To access the remainder of this piece of premium content, you must be registered with Firehouse. Already have an account? Login
Register in seconds by connecting with your preferred Social Network.
Complete the registration form.
MARYSVILLE, WA: APRIL 4, 1912 – About 7 o’clock in the evening, fire was discovered on the second floor of the Anderson Building, just over the entrance to the Star Theatre. Within a short time, the entire population was on scene to watch the fire department battle the flames. As the fire was being fought, many valuables were carried to safety by firemen, including the piano from the Star Theatre.
TARRYTOWN, NY: APRIL 4, 1912 – An explosion in an oil storage room of a hardware store started and fed a dramatic fire. The first explosion set fire to the room, causing the owner to evacuate the store of occupants. As he and a woman were fleeing, a second explosion occurred, this time caused by a powder keg, and threw the two people outside the building. The owner was trapped under a large section of collapsed wall and the woman was slightly burned. The owner was pulled clear as the first fire unit rolled in. The flames spread with amazing speed and were taking control of the entire three-story brick structure at Depot Square and Main Street. Firemen battled the flames for three hours before bringing it under control.
SALEM, NJ: APRIL 7, 1912 – A fire that started in a knitting mill and was fanned by high winds threatened the entire town. Flames leaped from the mill, igniting the opera house, a marble works, a school, a furniture store, a livery stable and a home. The fire was becoming so large the commander of the nearby Fort Mott army post sent the fort’s firefighters four miles to battle the fire.
BECKLEY, WV: APRIL 14, 1912 – Fire broke out early Sunday morning in the rear of the Rose & Turner Co.’s building at Heber and Neville streets. The building contained a large stock of furniture and other flammables. The fire bell, installed on March 28, was rung to call out the volunteer firemen. As they arrived pulling their hose reel and wagon, they faced an awesome sight: a large body of fire that was quickly spreading in both directions. Flames leaped the street and exposures in every direction were burning briskly. The heat was becoming so intense that the electric wires were burning and falling and even the concrete sidewalks were being destroyed. In all, 30 buildings in a two-block square were destroyed, including the hose house.

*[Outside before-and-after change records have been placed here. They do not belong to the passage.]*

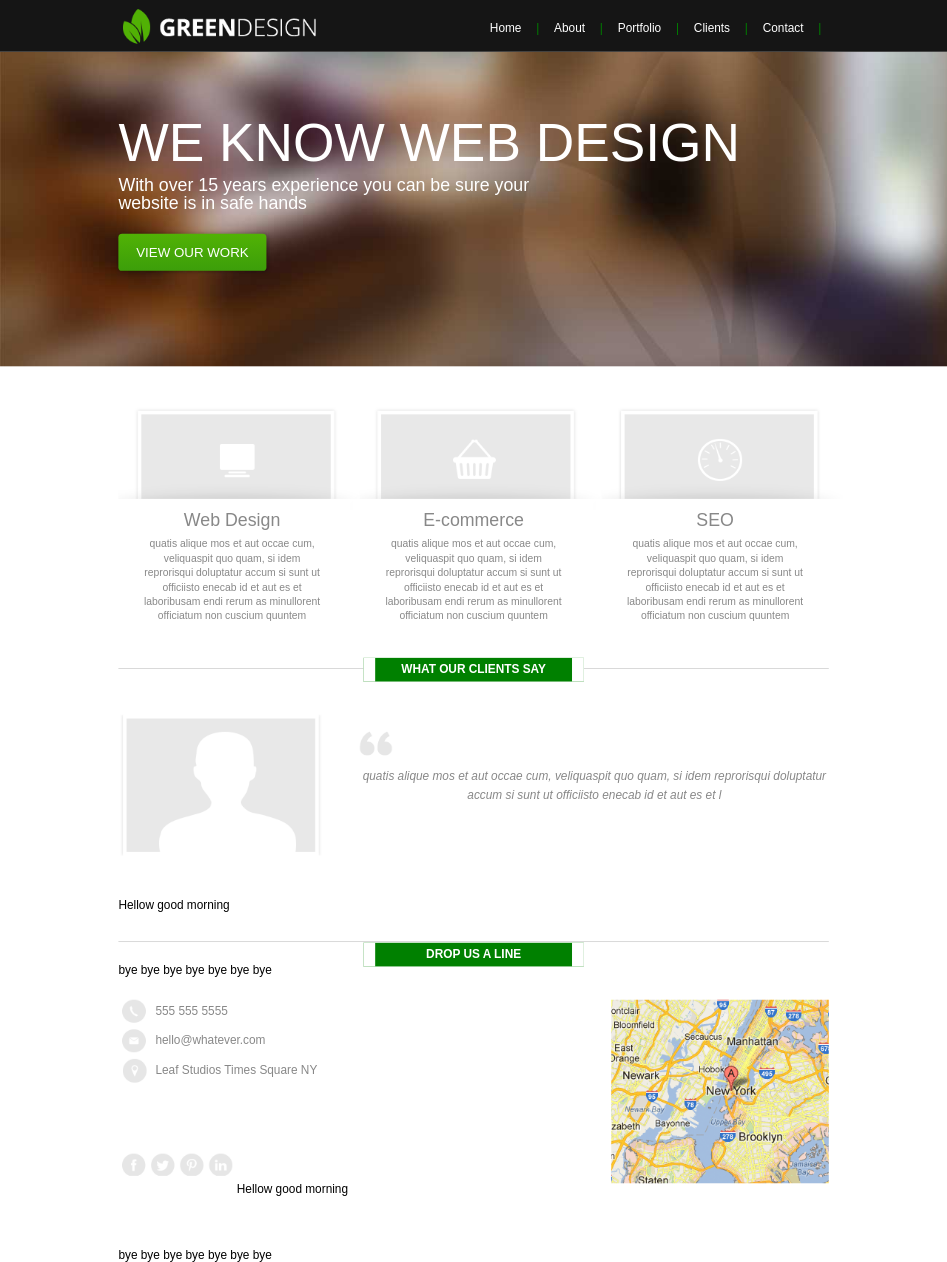
Repository: prathmeshgodbole/Javascript
Page: Basics/Jquery/index.html
The author's editor kept a copy of each file at every save. The page is drawn from the files as they stood at one save, then again after the next save.
The browser window is 1280 px wide. The pictures show the whole page, at 74% of full size.

Above is the page before, as saved 2020-08-07 15:46:39.

### Basics/Jquery/index.html
<!DOCTYPE html>
<html>

<head>
    <title>Green Design</title>
    <link href="style.css" rel="stylesheet" type="text/css">
</head>

<body>

    <header>
        <div class="wrapper">
            <h1 id="logo">Green Design</h1>
            <nav>
                <h2>Main Navigation</h2>
                <ul>
                    <li><a href="">Home</a><span>|</span></li>
                    <li><a href="">About</a><span>|</span></li>
                    <li><a href="">Portfolio</a><span>|</span></li>
                    <li><a href="">Clients</a><span>|</span></li>
                    <li><a href="">Contact</a><span>|</span></li>
                </ul>
            </nav>
        </div>
    </header>

    <div id="lead-banner">
        <img src="images/banner.jpg" alt="lead banner">
        <div class="banner-overlay">
            <div class="wrapper">
                <div class="banner-title">We Know Web Design</div>
                <p>With over 15 years experience you can be sure your website is in safe hands</p>
                <a href="">View Our Work</a>
            </div>
        </div>
    </div>

    <div id="main-content">

        <div class="wrapper">
            <section id="points-of-sale">
                <h2>Points of Sale</h2>
                <ul>
                    <li>
                        <img src="images/cs-1.png" alt="web design">
                        <h3>Web Design</h3>
                        <p>quatis alique mos et aut occae cum, veliquaspit quo quam, si idem reprorisqui doluptatur accum si sunt ut officiisto enecab id et aut es et laboribusam endi rerum as minullorent officiatum non cuscium quuntem</p>
                    </li>
                    <li>
                        <img src="images/cs-2.png" alt="e-commerce">
                        <h3>E-commerce</h3>
                        <p>quatis alique mos et aut occae cum, veliquaspit quo quam, si idem reprorisqui doluptatur accum si sunt ut officiisto enecab id et aut es et laboribusam endi rerum as minullorent officiatum non cuscium quuntem</p>
                    </li>
                    <li>
                        <img src="images/cs-3.png" alt="seo">
                        <h3>SEO</h3>
                        <p>quatis alique mos et aut occae cum, veliquaspit quo quam, si idem reprorisqui doluptatur accum si sunt ut officiisto enecab id et aut es et laboribusam endi rerum as minullorent officiatum non cuscium quuntem</p>
                    </li>
                </ul>
            </section>

            <section id="clients">
                <h2>What Our Clients Say</h2>
                <img src="images/head.png" alt="quote">
                <blockquote>quatis alique mos et aut occae cum, veliquaspit quo quam, si idem reprorisqui doluptatur accum si sunt ut officiisto enecab id et aut es et l</blockquote>
            </section>

            <section id="contact">
                <h2>Drop Us A Line</h2>
                <ul id="contact-methods">
                    <li>555 555 5555</li>
                    <li>hello@whatever.com</li>
                    <li>
                        <span>Leaf Studios</span>
                        <span>Times Square</span>
                        <span>NY</span>
                    </li>
                </ul>

                <img src="images/map.png" alt="map">

                <ul id="social-nav">
                    <li class="facebook"><a href="">Facebook</a></li>
                    <li class="twitter"><a href="">Twitter</a></li>
                    <li class="pinterest"><a href="">Pinterest</a></li>
                    <li class="linked-in"><a href="">Linked In</a></li>
                </ul>

            </section>
        </div>

    </div>
    <script src="scripts/jquery-3.5.1.js"></script>
    <!-- <script src="scripts/selector.js"></script> -->
    <!-- <script src="scripts/filter.js"></script> -->
    <!-- <script src="scripts/Travers_DOM.js"></script> -->
    <script src="scripts/adding-content.js"></script>
</body>

</html>

### Basics/Jquery/style.css
html,
body,
div,
span,
object,
iframe,
h1,
h2,
h3,
h4,
h5,
h6,
p,
blockquote,
pre,
abbr,
address,
cite,
code,
del,
dfn,
em,
img,
ins,
kbd,
q,
samp,
small,
strong,
sub,
sup,
var,
b,
i,
dl,
dt,
dd,
ol,
ul,
li,
fieldset,
form,
label,
legend,
table,
caption,
tbody,
tfoot,
thead,
tr,
th,
td,
article,
aside,
canvas,
details,
figcaption,
figure,
footer,
header,
hgroup,
menu,
nav,
section,
summary,
time,
mark,
audio,
video {
    margin: 0;
    padding: 0;
    border: 0;
    outline: 0;
    font-size: 100%;
    vertical-align: baseline;
    background: transparent;
    font-family: arial;
}

body {
    line-height: 1;
}

article,
aside,
details,
figcaption,
figure,
footer,
header,
hgroup,
menu,
nav,
section {
    display: block;
}

nav ul {
    list-style: none;
}

blockquote,
q {
    quotes: none;
}

blockquote:before,
blockquote:after,
q:before,
q:after {
    content: '';
    content: none;
}

a {
    margin: 0;
    padding: 0;
    font-size: 100%;
    vertical-align: baseline;
    background: transparent;
}


/* change colours to suit your needs */

ins {
    background-color: #ff9;
    color: #000;
    text-decoration: none;
}


/* change colours to suit your needs */

mark {
    background-color: #ff9;
    color: #000;
    font-style: italic;
    font-weight: bold;
}

del {
    text-decoration: line-through;
}

abbr[title],
dfn[title] {
    border-bottom: 1px dotted;
    cursor: help;
}

table {
    border-collapse: collapse;
    border-spacing: 0;
}


/* change border colour to suit your needs */

hr {
    display: block;
    height: 1px;
    border: 0;
    border-top: 1px solid #cccccc;
    margin: 1em 0;
    padding: 0;
}

input,
select {
    vertical-align: middle;
}


/*//////////// end css reset //////////*/

.wrapper {
    width: 100%;
    max-width: 960px;
    margin: 0 auto;
}

header {
    background: #151515;
}

header:after {
    content: "";
    display: block;
    clear: both;
}

#logo {
    background: url(images/logo.png) no-repeat;
    height: 70px;
    width: 280px;
    float: left;
    text-indent: -10000px;
}

header nav {
    float: right;
    margin-top: 30px;
    margin-right: 10px;
}

header nav a {
    color: #fff;
    text-decoration: none;
    font-family: arial;
}

header nav h2 {
    height: 0;
    text-indent: -10000px;
}

header nav li {
    float: left;
    margin-left: 20px;
}

header nav span {
    color: green;
    margin-left: 20px;
}

#lead-banner img {
    width: 100%;
}

#lead-banner {
    max-height: 440px;
    overflow: hidden;
    position: relative;
}

.banner-overlay {
    position: absolute;
    top: 20%;
    width: 100%;
}

.banner-title {
    color: #fff;
    text-transform: uppercase;
    font-size: 72px;
}

#lead-banner p {
    color: #fff;
    font-size: 24px;
    max-width: 600px;
    margin-top: 10px;
}

#lead-banner a {
    /* Permalink - use to edit and share this gradient: http://colorzilla.com/gradient-editor/#51b205+0,3c9e0a+100 */
    background: #51b205;
    /* Old browsers */
    background: -moz-linear-gradient(top, #51b205 0%, #3c9e0a 100%);
    /* FF3.6+ */
    /*7-8-2020 background: -webkit-gradient(linear, left top, left bottom, color-stop(0%, #51b205), color-stop(100%, #3c9e0a)); */
    /* Chrome,Safari4+ */
    background: -webkit-linear-gradient(top, #51b205 0%, #3c9e0a 100%);
    /* Chrome10+,Safari5.1+ */
    background: -o-linear-gradient(top, #51b205 0%, #3c9e0a 100%);
    /* Opera 11.10+ */
    /* 7-8-2020 background: -ms-linear-gradient(top, #51b205 0%, #3c9e0a 100%); */
    /* IE10+ */
    background: linear-gradient(to bottom, #51b205 0%, #3c9e0a 100%);
    /* W3C */
    /* 7-8-2020 filter: progid: DXImageTransform.Microsoft.gradient( startColorstr='#51b205', endColorstr='#3c9e0a', GradientType=0); */
    /* IE6-9 */
    color: #fff;
    display: block;
    width: 200px;
    font-size: 18px;
    text-align: center;
    padding: 16px 0;
    text-decoration: none;
    border-radius: 5px;
    text-transform: uppercase;
    margin-top: 30px;
    box-shadow: 1px 1px 6px rgba(0, 0, 0, 0.4)
}

section {
    margin: 40px 0 60px;
}

section:after {
    content: "";
    display: block;
    clear: both;
}

section#points-of-sale ul {
    list-style-type: none;
}

#points-of-sale h2 {
    height: 0;
    text-indent: -10000px;
}

#points-of-sale li {
    float: left;
    width: 32%;
}

#points-of-sale li:nth-child(2) {
    margin: 0 2%;
}

#points-of-sale li h3 {
    text-align: center;
    color: #888;
    font-size: 24px;
    font-weight: normal;
    margin-bottom: 10px;
}

#points-of-sale p {
    text-align: center;
    width: 80%;
    margin: 0 10%;
    font-size: 14px;
    color: #888;
    line-height: 1.4em;
}

#clients,
#contact {
    border-top: 1px solid #ccc;
    padding-top: 30px
}

#clients h2,
#contact h2 {
    background: green;
    color: #fff;
    padding: 8px;
    text-align: center;
    width: 250px;
    text-transform: uppercase;
    position: relative;
    top: -45px;
    margin: 0 auto;
    border-left: 16px solid #fff;
    border-right: 16px solid #fff;
}

#clients img {
    float: left;
    width: 30%;
}

#clients blockquote {
    float: right;
    width: 66%;
    margin-top: 20px;
    text-align: center;
    font-style: italic;
    line-height: 1.6em;
    color: #888;
    padding-top: 50px;
    background: url(images/quote.png) no-repeat top left;
}

#contact-methods {
    float: left;
}

#contact-methods li {
    list-style-type: none;
    color: #888;
    line-height: 30px;
    clear: left;
}

#contact-methods li:before {
    content: "";
    display: block;
    width: 40px;
    height: 40px;
    float: left;
    margin-right: 10px;
    background: url(images/logo-sprite.png) no-repeat;
}

#contact-methods li:nth-child(1):before {
    background-position: -158px 0;
}

#contact-methods li:nth-child(2):before {
    background-position: -198px 0;
}

#contact-methods li:nth-child(3):before {
    background-position: -238px 0;
}

#contact img {
    float: right;
}

#social-nav {
    clear: both;
    position: relative;
    top: -40px;
}

#social-nav li {
    list-style-type: none;
    float: left;
    width: 40px;
    height: 30px;
    background: url(images/logo-sprite.png) no-repeat;
    text-indent: -10000px;
}

#social-nav li:nth-child(2) {
    background-position: -40px 0;
}

#social-nav li:nth-child(3) {
    background-position: -80px 0;
}

#social-nav li:nth-child(4) {
    background-position: -120px 0;
}

#social-nav a {
    display: block;
    width: 100%;
    height: 100%;
}

### Basics/Jquery/scripts/adding-content.js
 var paragraph = "<div>Hellow good morning</div>";
 var para = "<div>bye bye bye bye bye bye bye</div>";
 //append()
 $("#contact").append(paragraph);
 //  //prepend()
 $("#contact").prepend(para);
 //  //before()
 $("#contact").before(paragraph);
 //  //after()
 $("#contact").after(para);
 //  //html()
 //  $("#contact").html(paragraph);
 //  //text()

Loaded but not shown: Basics/Jquery/scripts/jquery-3.5.1.js (library)

After the next save:
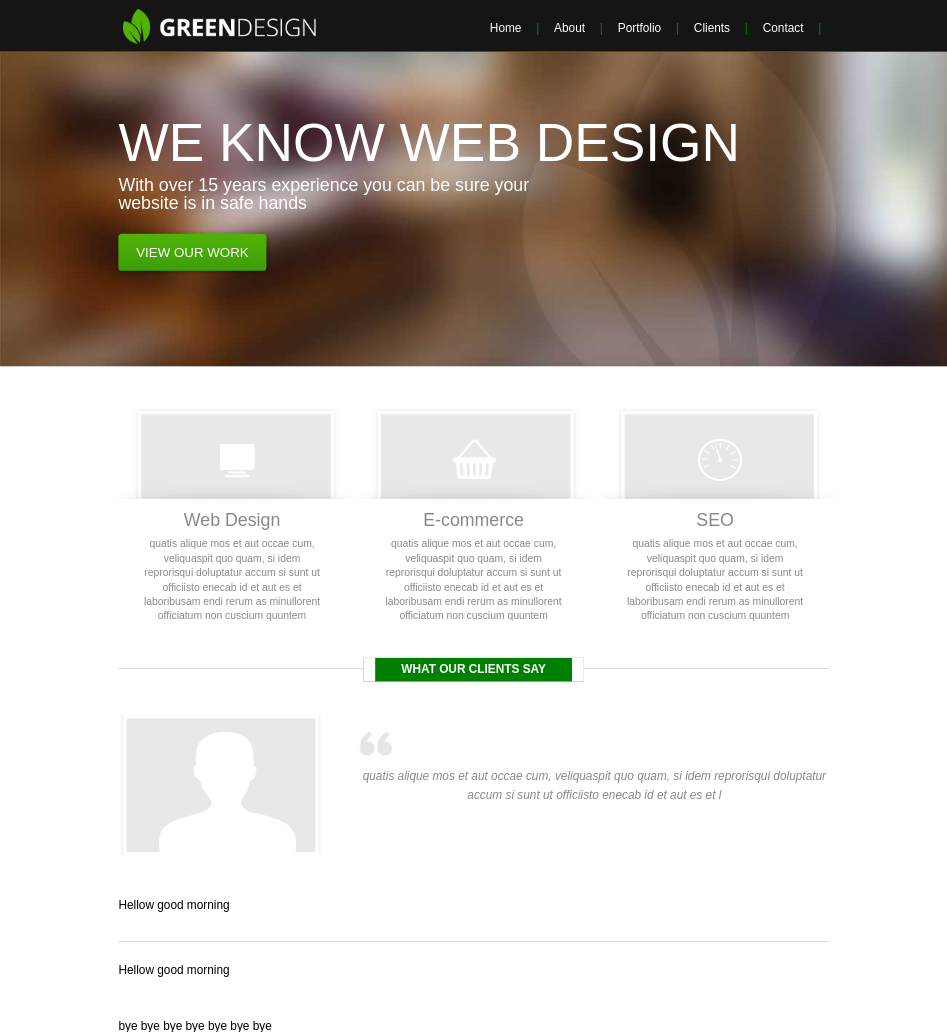
Saved 18 s later.
--- a/Basics/Jquery/scripts/adding-content.js
+++ b/Basics/Jquery/scripts/adding-content.js
@@ -9,5 +9,5 @@
  //  //after()
  $("#contact").after(para);
  //  //html()
- //  $("#contact").html(paragraph);
+ $("#contact").html(paragraph);
  //  //text()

WATERBURY, CT: APRIL 22, 1912 – Twelve fires, all apparently of incendiary origin, occurred between 1:55 and 9:35 P.M. At a fire that destroyed the old City Hall, Fireman James Mitchell was seriously injured when the water tower he was working on toppled over. Mitchell had been at the top of the tower, 75 feet in the air, when it overturned and fell into electric wires before crashing to the ground. The fireman had fallen 60 feet and was nestled semi-conscious in a tangle of wires. Other firemen used ladders to rescue him and he was rushed to the hospital. The flames ate through City Hall and into the police station and fire department headquarters before being extinguished.